The United Nations has adopted a new framework that includes the contributions of nature when measuring economic prosperity and human well-being.
In a move that may reshape decision and policy-making towards sustainable development, the United Nations has adopted a new framework that includes the contributions of nature when measuring economic prosperity and human well-being.
The new framework — the System of Environmental-Economic Accounting—Ecosystem Accounting (SEEA EA) — was adopted by the UN Statistical Commission and marks a major step forward that goes beyond the commonly used statistic of gross domestic product (GDP) that has dominated economic reporting since the end of World War II. This measure would ensure that natural capital—forests, wetlands and other ecosystems—are recognized in economic reporting.
Experts emphasize that while a statistic such as GDP does a good job of showing the value of goods and services exchanged in markets, it does not reflect the dependency of the economy on nature, nor its impacts on nature, such as the deterioration of water quality or the loss of a forest.
UN Secretary-General António Guterres welcomed the adoption of the new economic and environmental framework. “This is a historic step forward towards transforming how we view and value nature. We will no longer be heedlessly allowing environmental destruction and degradation to be considered economic progress.”
The new framework can also underpin decision-making at two crucial conferences later this year—COP15 on Biodiversity in Kunming and the Glasgow Climate Conference, COP 26.
According to a new UNEP report, “Making Peace with Nature,” the global economy has grown nearly fivefold over the last 50 years, largely due to a tripling in extraction of natural resources and energy that has fuelled growth in production and consumption. Over the same time, the world population has increased by a factor of two, to 7.8 billion people, and though on average prosperity has also doubled, about 1.3 billion people still live in poverty and some 700 million are hungry.

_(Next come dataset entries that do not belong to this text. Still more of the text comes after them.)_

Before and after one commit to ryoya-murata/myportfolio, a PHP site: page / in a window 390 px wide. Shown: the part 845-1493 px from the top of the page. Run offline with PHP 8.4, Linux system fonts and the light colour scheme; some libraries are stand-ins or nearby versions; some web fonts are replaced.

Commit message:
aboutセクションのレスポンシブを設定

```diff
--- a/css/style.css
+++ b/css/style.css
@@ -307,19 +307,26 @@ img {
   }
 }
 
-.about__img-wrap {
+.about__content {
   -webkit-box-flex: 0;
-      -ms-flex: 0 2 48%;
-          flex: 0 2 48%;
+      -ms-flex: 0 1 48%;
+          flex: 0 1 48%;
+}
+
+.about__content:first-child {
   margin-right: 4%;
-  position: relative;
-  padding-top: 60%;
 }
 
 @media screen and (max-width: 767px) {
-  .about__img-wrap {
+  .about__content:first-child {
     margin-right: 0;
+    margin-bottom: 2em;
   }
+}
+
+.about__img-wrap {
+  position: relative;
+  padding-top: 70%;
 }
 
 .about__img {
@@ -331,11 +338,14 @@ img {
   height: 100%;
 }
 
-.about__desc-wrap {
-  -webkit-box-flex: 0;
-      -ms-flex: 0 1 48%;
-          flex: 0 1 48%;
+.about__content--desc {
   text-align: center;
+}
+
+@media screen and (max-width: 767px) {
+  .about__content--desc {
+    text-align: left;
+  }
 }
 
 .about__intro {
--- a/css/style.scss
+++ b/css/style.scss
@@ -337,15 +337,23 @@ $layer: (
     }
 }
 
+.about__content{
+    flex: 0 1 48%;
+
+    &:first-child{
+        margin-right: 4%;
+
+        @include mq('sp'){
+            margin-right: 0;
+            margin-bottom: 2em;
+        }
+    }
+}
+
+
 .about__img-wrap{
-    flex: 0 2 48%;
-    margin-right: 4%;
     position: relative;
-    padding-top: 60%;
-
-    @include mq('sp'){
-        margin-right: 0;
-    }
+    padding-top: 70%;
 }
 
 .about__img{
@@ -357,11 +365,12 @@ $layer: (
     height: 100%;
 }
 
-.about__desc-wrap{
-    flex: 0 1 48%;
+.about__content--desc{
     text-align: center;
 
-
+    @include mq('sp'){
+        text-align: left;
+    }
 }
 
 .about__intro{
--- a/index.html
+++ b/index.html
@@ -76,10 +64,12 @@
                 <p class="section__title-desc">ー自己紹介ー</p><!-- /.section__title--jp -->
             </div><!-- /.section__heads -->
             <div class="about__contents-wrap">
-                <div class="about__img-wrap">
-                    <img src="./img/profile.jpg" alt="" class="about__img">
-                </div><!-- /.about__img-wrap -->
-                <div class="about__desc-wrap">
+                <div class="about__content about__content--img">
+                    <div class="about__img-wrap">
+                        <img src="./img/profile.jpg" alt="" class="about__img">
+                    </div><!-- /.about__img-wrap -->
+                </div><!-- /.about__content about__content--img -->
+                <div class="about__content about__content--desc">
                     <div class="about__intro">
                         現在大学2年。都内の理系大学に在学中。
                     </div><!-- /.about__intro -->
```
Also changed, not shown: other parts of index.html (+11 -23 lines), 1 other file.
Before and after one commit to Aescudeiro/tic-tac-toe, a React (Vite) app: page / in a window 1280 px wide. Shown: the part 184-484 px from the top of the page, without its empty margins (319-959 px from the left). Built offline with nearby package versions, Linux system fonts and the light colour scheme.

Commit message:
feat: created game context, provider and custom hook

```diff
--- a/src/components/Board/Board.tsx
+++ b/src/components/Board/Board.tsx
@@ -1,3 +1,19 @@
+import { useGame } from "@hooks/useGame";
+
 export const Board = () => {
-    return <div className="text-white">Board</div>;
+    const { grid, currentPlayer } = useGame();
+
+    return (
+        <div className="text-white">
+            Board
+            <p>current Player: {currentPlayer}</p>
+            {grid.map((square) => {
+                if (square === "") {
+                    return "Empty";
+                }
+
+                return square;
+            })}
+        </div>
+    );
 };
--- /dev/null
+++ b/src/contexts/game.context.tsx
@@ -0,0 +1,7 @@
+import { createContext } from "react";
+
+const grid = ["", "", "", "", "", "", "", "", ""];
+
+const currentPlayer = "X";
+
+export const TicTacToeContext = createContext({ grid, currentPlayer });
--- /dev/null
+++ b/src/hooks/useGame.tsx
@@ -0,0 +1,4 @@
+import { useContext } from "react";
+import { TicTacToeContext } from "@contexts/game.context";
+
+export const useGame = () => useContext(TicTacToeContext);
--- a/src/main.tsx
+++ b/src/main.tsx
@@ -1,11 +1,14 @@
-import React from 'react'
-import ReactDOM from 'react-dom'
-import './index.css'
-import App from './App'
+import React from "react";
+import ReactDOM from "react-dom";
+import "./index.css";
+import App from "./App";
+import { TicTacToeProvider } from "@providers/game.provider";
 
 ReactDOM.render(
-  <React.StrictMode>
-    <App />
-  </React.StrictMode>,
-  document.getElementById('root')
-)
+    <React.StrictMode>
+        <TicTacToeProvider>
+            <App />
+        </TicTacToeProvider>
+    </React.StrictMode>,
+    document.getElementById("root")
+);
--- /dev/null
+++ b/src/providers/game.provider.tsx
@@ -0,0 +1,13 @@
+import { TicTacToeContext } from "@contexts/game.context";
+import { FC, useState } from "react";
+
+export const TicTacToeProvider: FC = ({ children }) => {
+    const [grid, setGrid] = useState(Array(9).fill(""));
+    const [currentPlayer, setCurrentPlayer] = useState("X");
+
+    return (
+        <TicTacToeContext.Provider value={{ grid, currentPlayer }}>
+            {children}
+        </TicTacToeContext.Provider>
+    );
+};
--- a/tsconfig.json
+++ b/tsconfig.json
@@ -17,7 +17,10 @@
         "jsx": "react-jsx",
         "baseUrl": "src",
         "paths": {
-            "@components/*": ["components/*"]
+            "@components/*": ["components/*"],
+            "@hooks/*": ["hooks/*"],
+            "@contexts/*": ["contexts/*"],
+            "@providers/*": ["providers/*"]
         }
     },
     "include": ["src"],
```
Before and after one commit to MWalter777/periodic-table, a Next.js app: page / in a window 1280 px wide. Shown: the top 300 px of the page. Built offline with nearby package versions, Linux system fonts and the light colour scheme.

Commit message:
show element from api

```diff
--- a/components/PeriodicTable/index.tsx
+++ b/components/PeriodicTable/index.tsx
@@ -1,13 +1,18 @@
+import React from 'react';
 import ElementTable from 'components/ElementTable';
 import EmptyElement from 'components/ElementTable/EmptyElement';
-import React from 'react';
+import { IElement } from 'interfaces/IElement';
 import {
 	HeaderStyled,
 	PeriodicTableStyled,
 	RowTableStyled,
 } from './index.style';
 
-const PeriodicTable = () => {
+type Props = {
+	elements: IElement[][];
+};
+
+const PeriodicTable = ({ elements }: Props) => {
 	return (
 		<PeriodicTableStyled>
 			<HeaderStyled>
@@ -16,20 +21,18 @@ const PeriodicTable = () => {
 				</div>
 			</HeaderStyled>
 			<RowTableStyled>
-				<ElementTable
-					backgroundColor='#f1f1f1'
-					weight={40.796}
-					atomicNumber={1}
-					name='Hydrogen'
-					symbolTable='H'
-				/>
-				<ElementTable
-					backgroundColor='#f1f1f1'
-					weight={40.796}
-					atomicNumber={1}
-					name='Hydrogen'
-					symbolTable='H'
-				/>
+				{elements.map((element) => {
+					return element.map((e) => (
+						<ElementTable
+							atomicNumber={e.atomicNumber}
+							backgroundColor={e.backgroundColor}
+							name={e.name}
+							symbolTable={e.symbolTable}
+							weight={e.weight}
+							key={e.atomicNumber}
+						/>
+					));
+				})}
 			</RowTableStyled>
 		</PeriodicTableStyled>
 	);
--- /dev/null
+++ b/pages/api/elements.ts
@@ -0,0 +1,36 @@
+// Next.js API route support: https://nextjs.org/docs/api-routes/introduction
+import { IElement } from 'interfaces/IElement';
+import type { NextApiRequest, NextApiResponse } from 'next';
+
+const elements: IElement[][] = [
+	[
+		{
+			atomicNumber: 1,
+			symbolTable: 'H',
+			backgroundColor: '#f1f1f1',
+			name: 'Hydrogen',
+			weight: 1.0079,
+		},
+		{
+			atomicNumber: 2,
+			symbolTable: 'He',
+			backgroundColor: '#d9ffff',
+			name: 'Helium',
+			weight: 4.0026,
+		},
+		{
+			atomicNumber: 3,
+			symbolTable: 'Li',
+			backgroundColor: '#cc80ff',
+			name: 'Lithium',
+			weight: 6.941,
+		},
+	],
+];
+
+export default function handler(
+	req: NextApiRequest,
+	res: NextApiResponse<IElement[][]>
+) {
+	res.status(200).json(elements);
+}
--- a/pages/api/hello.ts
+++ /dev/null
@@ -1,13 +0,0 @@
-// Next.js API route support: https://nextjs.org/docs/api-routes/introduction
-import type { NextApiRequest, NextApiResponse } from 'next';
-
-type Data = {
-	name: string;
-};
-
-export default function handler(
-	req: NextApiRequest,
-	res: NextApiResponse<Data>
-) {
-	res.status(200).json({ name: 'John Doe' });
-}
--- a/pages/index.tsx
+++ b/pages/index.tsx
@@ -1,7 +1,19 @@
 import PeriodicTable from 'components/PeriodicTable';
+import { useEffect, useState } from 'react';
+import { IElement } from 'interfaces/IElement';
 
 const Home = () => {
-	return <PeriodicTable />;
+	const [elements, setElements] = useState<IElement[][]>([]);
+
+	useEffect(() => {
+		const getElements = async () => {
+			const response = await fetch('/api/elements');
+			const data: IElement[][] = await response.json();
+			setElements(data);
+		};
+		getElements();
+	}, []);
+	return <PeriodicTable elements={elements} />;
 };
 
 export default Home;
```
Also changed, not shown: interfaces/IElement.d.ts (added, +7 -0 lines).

“This is a major step forward,” said Inger Andersen, UNEP Executive Director. “The new framework can be a game changer in decision-making. By highlighting the contribution of nature, we now have a tool that allows us to properly view and value nature. It can help us bring about a rapid and lasting shift toward sustainability for both people and the environment.”
The new framework recognizes that ecosystems deliver important services that generate benefits for people. In essence, they are assets to be maintained, similar to economic assets. For example, forests play a role in providing communities with clean water, serving as natural water filters with trees, plants and other characteristics, such as soil depth, that help absorb nutrient pollution like nitrogen and phosphorous before it can ﬂow into streams, rivers and lakes.
More than 34 countries are compiling ecosystem accounts on an experimental basis. With the adoption of the new accounting recommendations, many more countries are expected to begin implementing the system, though a significant number of countries will require assistance and additional resources for statistical data collection.
Information on the new framework can be found here.